For example, he said, a case series from the Centers for Disease Control and Prevention published in Morbidity and Mortality Weekly Report in 2017 documented five serious bacterial infections with multiple complications associated with long-term antibiotic therapy for Lyme disease, including one woman in her late 30s who died from septic shock related to central venous catheter-associated bacteremia.
“There is, however, a small cadre of doctors and patients who are ardent fans of extended treatment, and they are so firmly convinced that they're right that data are not going to change their minds,” Dr. Halperin said. “I just saw a patient this morning who'd received adequate initial treatment with doxycycline and still had non-specific symptoms, so she underwent four months of additional IV antibiotic treatment, costing who knows how many thousands of dollars as well as all the risks that go with it.”
He also noted that one limitation of the study will give the proponents of extended therapy a window to argue with its findings. “As best we can tell, 10 percent of the patients enrolled in this study had no prior treatment, and the data on those who were treated doesn't tell us if their antibiotic therapy was adequate or not,” he said. “So we can't really say if their symptoms are truly post-treatment Lyme disease, because we don't know if they got adequate initial treatment. This, presumably, is why the investigators gave everyone two weeks of initial therapy before randomization, but that leaves an opening for debate.”
Dr. Halperin said he would have preferred that the study have a full placebo group without two weeks of open label. “That would answer the question if antibiotic retreatment is relevant in patients with symptoms after appropriate treatment,” he said.
“While they did end up finding that everybody improved by the same amount, that improvement is minor and could be explained by such factors as temporal trends. But some may argue that the two weeks of additional therapy did make a difference.”
The study does add further substantiation to the general consensus that long-term antibiotics don't add anything useful to Lyme disease treatment outcomes. “That's a very important question that they nailed: 14 weeks of antibiotics is no better than two weeks,” said Dr. Halperin. “But it doesn't fully address the issue of whether or not the post-treatment symptoms are due to an ongoing infection. While most of the scientific authorities don't believe they are, because the study gave two weeks of antibiotics across the board, it can't conclusively address that question.”
Dr. Roos called on her colleagues to resist pressure to treat based on demands that have no evidentiary support. “The majority of us are employed by organizations that put tremendous emphasis on patient satisfaction scores.
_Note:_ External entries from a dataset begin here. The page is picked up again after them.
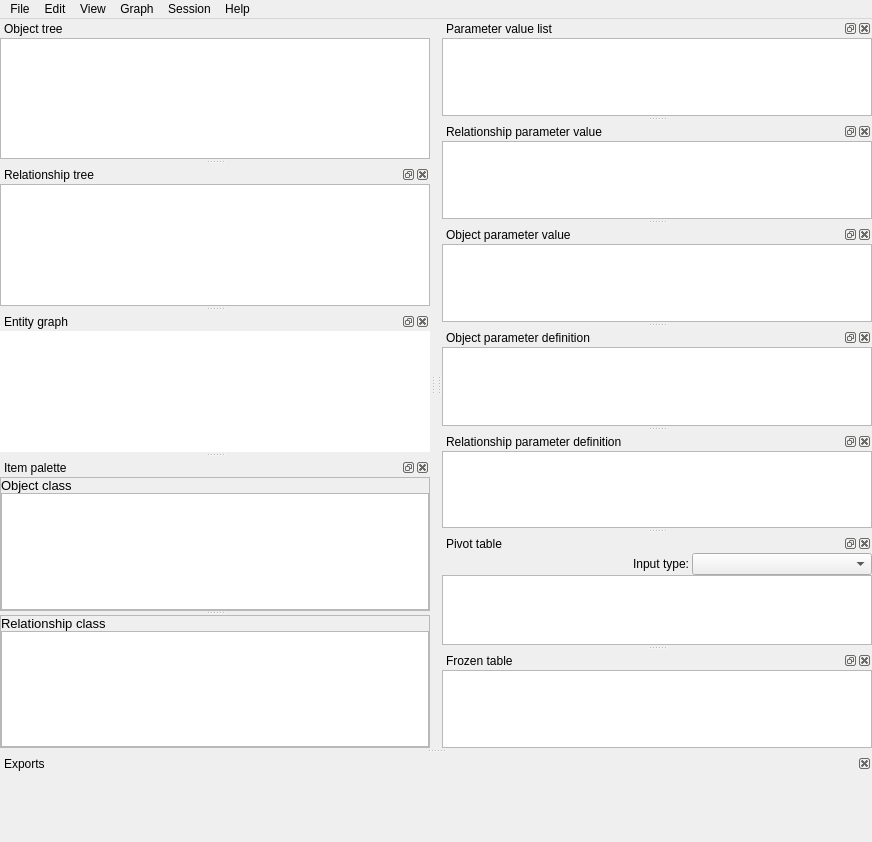
Qt form spinetoolbox/data_store_form/ui/data_store_window.ui (spine-tools/Spine-Toolbox) before a commit.
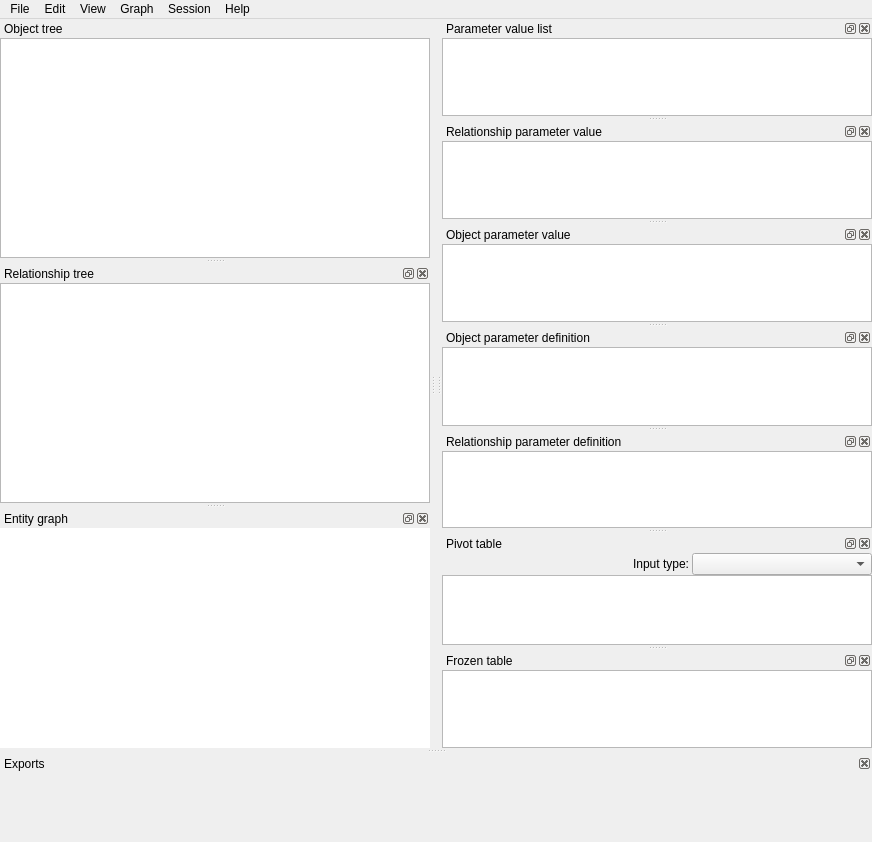
The same form after that commit. Icons and pictures are not drawn. Custom widgets are drawn as their Qt base class.

Commit message:
Refactor context menus in entity graph, plus remove Item Palette
Re #706

The graph view was the last one remaining using the 'old' context
menu style.

I also got rid of the Item Palette as I plan to change it for
something better in upcoming commits.

```diff
--- a/spinetoolbox/data_store_form/ui/data_store_window.ui
+++ b/spinetoolbox/data_store_form/ui/data_store_window.ui
@@ -657,251 +657,6 @@
     </layout>
    </widget>
   </widget>
-  <widget class="QDockWidget" name="dockWidget_item_palette">
-   <property name="windowTitle">
-    <string>Item palette</string>
-   </property>
-   <attribute name="dockWidgetArea">
-    <number>1</number>
-   </attribute>
-   <widget class="QWidget" name="dockWidgetContents_9">
-    <layout class="QVBoxLayout" name="verticalLayout_12">
-     <property name="spacing">
-      <number>0</number>
-     </property>
-     <property name="leftMargin">
-      <number>0</number>
-     </property>
-     <property name="topMargin">
-      <number>0</number>
-     </property>
-     <property name="rightMargin">
-      <number>0</number>
-     </property>
-     <property name="bottomMargin">
-      <number>0</number>
-     </property>
-     <item>
-      <widget class="QSplitter" name="splitter_object_relationship_class">
-       <property name="orientation">
-        <enum>Qt::Vertical</enum>
-       </property>
-       <widget class="QFrame" name="frame">
-        <property name="frameShape">
-         <enum>QFrame::StyledPanel</enum>
-        </property>
-        <property name="frameShadow">
-         <enum>QFrame::Raised</enum>
-        </property>
-        <layout class="QVBoxLayout" name="verticalLayout_9">
-         <property name="spacing">
-          <number>0</number>
-         </property>
-         <property name="leftMargin">
-          <number>0</number>
-         </property>
-         <property name="topMargin">
-          <number>0</number>
-         </property>
-         <property name="rightMargin">
-          <number>0</number>
-         </property>
-         <property name="bottomMargin">
-          <number>0</number>
-         </property>
-         <item>
-          <widget class="QLabel" name="label">
-           <property name="font">
-            <font>
-             <pointsize>10</pointsize>
-            </font>
-           </property>
-           <property name="frameShadow">
-            <enum>QFrame::Sunken</enum>
-           </property>
-           <property name="text">
-            <string>Object class</string>
-           </property>
-          </widget>
-         </item>
-         <item>
-          <widget class="DragListView" name="listView_object_class">
-           <property name="minimumSize">
-            <size>
-             <width>0</width>
-             <height>0</height>
-            </size>
-           </property>
-           <property name="font">
-            <font>
-             <pointsize>10</pointsize>
-            </font>
-           </property>
-           <property name="mouseTracking">
-            <bool>true</bool>
-           </property>
-           <property name="sizeAdjustPolicy">
-            <enum>QAbstractScrollArea::AdjustIgnored</enum>
-           </property>
-           <property name="editTriggers">
-            <set>QAbstractItemView::NoEditTriggers</set>
-           </property>
-           <property name="showDropIndicator" stdset="0">
-            <bool>false</bool>
-           </property>
-           <property name="dragEnabled">
-            <bool>false</bool>
-           </property>
-           <property name="dragDropMode">
-            <enum>QAbstractItemView::NoDragDrop</enum>
-           </property>
-           <property name="defaultDropAction">
-            <enum>Qt::CopyAction</enum>
-           </property>
-           <property name="iconSize">
-            <size>
-             <width>24</width>
-             <height>24</height>
-            </size>
-           </property>
-           <property name="textElideMode">
-            <enum>Qt::ElideRight</enum>
-           </property>
-           <property name="movement">
-            <enum>QListView::Static</enum>
-           </property>
-           <property name="flow">
-            <enum>QListView::LeftToRight</enum>
-           </property>
-           <property name="isWrapping" stdset="0">
-            <bool>true</bool>
-           </property>
-           <property name="resizeMode">
-            <enum>QListView::Adjust</enum>
-           </property>
-           <property name="gridSize">
-            <size>
-             <width>96</width>
-             <height>48</height>
-            </size>
-           </property>
-           <property name="viewMode">
-            <enum>QListView::IconMode</enum>
-           </property>
-           <property name="uniformItemSizes">
-            <bool>false</bool>
-           </property>
-           <property name="wordWrap">
-            <bool>true</bool>
-           </property>
-           <property name="selectionRectVisible">
-            <bool>true</bool>
-           </property>
-          </widget>
-         </item>
-        </layout>
-       </widget>
-       <widget class="QFrame" name="frame_2">
-        <property name="frameShape">
-         <enum>QFrame::StyledPanel</enum>
-        </property>
-        <property name="frameShadow">
-         <enum>QFrame::Raised</enum>
-        </property>
-        <layout class="QVBoxLayout" name="verticalLayout_11">
-         <property name="spacing">
-          <number>0</number>
-         </property>
-         <property name="leftMargin">
-          <number>0</number>
-         </property>
-         <property name="topMargin">
-          <number>0</number>
-         </property>
-         <property name="rightMargin">
-          <number>0</number>
-         </property>
-         <property name="bottomMargin">
-          <number>0</number>
-         </property>
-         <item>
-          <widget class="QLabel" name="label_2">
-           <property name="font">
-            <font>
-             <pointsize>10</pointsize>
-             <weight>50</weight>
-             <bold>false</bold>
-            </font>
-           </property>
-           <property name="text">
-            <string>Relationship class</string>
-           </property>
-          </widget>
-         </item>
-         <item>
-          <widget class="DragListView" name="listView_relationship_class">
-           <property name="font">
-            <font>
-             <pointsize>10</pointsize>
-            </font>
-           </property>
-           <property name="editTriggers">
-            <set>QAbstractItemView::NoEditTriggers</set>
-           </property>
-           <property name="showDropIndicator" stdset="0">
-            <bool>false</bool>
-           </property>
-           <property name="dragEnabled">
-            <bool>false</bool>
-           </property>
-           <property name="dragDropMode">
-            <enum>QAbstractItemView::NoDragDrop</enum>
-           </property>
-           <property name="iconSize">
-            <size>
-             <width>24</width>
-             <height>24</height>
-            </size>
-           </property>
-           <property name="textElideMode">
-            <enum>Qt::ElideMiddle</enum>
-           </property>
-           <property name="movement">
-            <enum>QListView::Static</enum>
-           </property>
-           <property name="flow">
-            <enum>QListView::LeftToRight</enum>
-           </property>
-           <property name="isWrapping" stdset="0">
-            <bool>true</bool>
-           </property>
-           <property name="resizeMode">
-            <enum>QListView::Adjust</enum>
-           </property>
-           <property name="gridSize">
-            <size>
-             <width>96</width>
-             <height>48</height>
-            </size>
-           </property>
-           <property name="viewMode">
-            <enum>QListView::IconMode</enum>
-           </property>
-           <property name="uniformItemSizes">
-            <bool>false</bool>
-           </property>
-           <property name="wordWrap">
-            <bool>true</bool>
-           </property>
-          </widget>
-         </item>
-        </layout>
-       </widget>
-      </widget>
-     </item>
-    </layout>
-   </widget>
-  </widget>
   <widget class="QDockWidget" name="dockWidget_pivot_table">
    <property name="windowTitle">
     <string>Pivot table</string>
@@ -1377,12 +1132,7 @@
   <customwidget>
    <class>EntityQGraphicsView</class>
    <extends>QGraphicsView</extends>
-   <header>spinetoolbox/widgets/custom_qgraphicsviews.h</header>
-  </customwidget>
-  <customwidget>
-   <class>DragListView</class>
-   <extends>QListView</extends>
-   <header>spinetoolbox/widgets/custom_qlistview.h</header>
+   <header>spinetoolbox/data_store_form/widgets/custom_qgraphicsviews.h</header>
   </customwidget>
   <customwidget>
    <class>ObjectTreeView</class>
```
Left out of the diff: 8 changed lines with no effect on the pictures. The commit also changes 10 other files.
It is certainly possible to develop trust with many patients and counsel them successfully on the lack of evidence to support long-term antibiotic therapy,” she said.
“But you can't make everyone happy, and there is no oversight of unscrupulous physicians that administer antibiotic therapy in their offices for people with cognitive complaints, fatigue, insomnia, and so on. It is imperative that those of us that care for patients with Lyme disease understand how to interpret ELISA and Western blot results, and practice evidence-based medicine despite the pressure from patients and the organizations we work for to simply make everyone happy.”
The study authors reported no disclosures relevant to the study. Dr. Roos had no relevant conflicts.